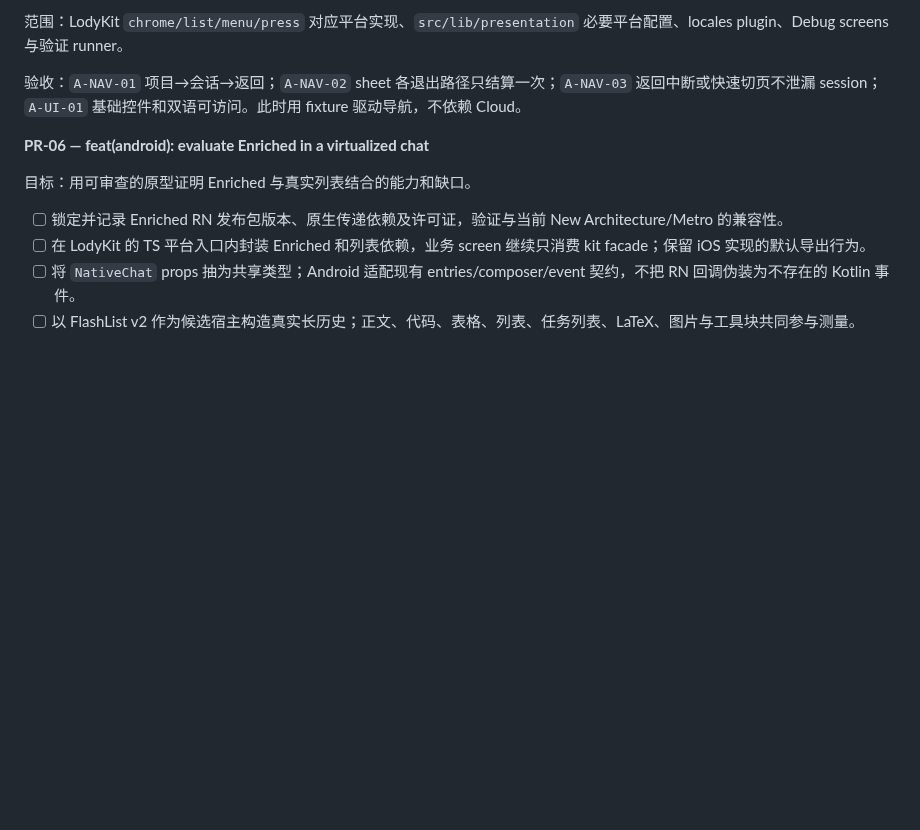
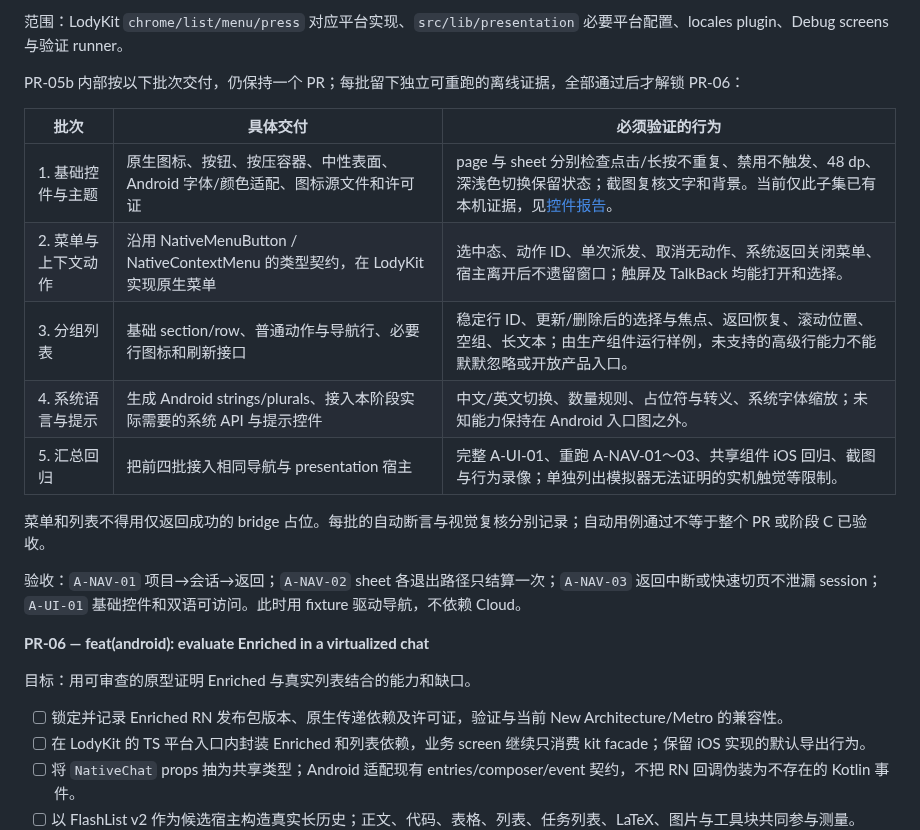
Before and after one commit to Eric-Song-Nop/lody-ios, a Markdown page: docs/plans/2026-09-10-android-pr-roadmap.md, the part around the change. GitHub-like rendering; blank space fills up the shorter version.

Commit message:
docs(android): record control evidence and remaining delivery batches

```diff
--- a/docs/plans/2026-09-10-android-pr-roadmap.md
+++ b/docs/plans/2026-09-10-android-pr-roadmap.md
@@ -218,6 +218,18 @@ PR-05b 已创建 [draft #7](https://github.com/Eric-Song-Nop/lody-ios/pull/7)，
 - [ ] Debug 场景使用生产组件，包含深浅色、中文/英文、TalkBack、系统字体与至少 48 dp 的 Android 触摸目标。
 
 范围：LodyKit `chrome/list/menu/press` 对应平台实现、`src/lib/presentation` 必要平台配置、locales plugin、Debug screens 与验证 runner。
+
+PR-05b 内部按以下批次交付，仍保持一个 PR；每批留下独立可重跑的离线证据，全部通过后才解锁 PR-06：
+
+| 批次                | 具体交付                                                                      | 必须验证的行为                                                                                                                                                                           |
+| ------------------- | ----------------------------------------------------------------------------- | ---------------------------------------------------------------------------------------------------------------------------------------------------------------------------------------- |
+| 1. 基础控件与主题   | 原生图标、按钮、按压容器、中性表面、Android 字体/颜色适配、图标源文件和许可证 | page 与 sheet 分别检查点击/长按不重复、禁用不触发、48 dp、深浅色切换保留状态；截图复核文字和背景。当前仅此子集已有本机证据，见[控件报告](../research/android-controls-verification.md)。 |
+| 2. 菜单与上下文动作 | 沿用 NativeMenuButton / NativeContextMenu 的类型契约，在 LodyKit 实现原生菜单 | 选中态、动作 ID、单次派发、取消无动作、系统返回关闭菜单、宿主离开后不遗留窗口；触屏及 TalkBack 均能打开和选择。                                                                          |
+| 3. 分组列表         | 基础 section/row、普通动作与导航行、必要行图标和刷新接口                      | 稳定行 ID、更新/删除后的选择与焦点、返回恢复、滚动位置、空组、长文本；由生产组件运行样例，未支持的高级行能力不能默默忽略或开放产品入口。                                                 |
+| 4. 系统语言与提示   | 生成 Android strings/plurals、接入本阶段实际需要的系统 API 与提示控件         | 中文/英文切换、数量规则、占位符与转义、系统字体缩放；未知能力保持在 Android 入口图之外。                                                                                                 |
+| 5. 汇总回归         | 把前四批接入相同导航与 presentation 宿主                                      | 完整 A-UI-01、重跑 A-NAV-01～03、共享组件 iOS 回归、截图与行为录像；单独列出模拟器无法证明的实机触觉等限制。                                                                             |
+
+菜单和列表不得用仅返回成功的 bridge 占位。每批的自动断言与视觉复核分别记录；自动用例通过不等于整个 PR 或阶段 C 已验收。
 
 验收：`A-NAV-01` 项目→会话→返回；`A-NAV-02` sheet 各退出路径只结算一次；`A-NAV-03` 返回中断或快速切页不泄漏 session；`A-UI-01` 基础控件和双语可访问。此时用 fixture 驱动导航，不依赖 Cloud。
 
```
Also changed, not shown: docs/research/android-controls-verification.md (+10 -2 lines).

= = =

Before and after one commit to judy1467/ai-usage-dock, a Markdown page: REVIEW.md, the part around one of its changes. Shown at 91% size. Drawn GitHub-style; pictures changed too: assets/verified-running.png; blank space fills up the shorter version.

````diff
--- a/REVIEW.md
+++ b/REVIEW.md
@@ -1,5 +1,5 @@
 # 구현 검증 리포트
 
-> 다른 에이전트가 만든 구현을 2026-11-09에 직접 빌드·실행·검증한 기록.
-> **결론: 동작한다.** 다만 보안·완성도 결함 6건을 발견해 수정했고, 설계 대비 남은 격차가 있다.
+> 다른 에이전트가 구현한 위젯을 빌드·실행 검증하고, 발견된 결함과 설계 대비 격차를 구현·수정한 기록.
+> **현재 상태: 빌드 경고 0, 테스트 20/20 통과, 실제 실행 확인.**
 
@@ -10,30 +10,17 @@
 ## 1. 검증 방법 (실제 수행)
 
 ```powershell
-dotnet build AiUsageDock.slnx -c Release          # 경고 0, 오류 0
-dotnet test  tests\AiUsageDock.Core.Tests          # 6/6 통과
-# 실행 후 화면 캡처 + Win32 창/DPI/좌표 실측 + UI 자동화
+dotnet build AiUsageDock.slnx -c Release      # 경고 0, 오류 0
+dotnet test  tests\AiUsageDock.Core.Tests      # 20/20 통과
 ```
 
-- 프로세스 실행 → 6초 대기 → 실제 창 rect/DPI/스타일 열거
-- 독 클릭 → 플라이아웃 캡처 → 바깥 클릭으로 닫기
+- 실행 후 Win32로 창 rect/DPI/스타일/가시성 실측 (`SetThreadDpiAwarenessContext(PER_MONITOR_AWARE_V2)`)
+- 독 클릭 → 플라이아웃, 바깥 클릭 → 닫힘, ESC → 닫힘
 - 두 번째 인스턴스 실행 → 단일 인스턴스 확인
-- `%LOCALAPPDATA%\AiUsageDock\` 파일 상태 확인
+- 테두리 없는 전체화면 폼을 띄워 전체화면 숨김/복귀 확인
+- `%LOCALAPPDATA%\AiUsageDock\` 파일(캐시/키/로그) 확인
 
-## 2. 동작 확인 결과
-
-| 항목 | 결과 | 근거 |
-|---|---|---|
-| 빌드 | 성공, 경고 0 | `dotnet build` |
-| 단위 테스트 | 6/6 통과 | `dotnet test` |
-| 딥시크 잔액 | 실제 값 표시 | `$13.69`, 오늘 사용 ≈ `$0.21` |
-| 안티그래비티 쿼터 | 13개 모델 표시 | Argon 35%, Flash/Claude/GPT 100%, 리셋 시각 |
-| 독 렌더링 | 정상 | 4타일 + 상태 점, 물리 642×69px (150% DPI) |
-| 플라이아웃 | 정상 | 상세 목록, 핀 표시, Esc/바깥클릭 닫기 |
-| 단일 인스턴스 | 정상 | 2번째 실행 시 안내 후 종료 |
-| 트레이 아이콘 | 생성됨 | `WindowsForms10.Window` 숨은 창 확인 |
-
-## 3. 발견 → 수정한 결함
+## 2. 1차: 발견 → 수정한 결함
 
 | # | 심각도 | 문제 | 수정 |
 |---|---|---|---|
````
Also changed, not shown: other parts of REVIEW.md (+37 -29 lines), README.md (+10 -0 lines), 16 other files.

= = =

[Task details] Your job is to copy out every line from the records above that has the word "research".

[Your response]
+| 1. 基础控件与主题   | 原生图标、按钮、按压容器、中性表面、Android 字体/颜色适配、图标源文件和许可证 | page 与 sheet 分别检查点击/长按不重复、禁用不触发、48 dp、深浅色切换保留状态；截图复核文字和背景。当前仅此子集已有本机证据，见[控件报告](../research/android-controls-verification.md)。 |
Also changed, not shown: docs/research/android-controls-verification.md (+10 -2 lines).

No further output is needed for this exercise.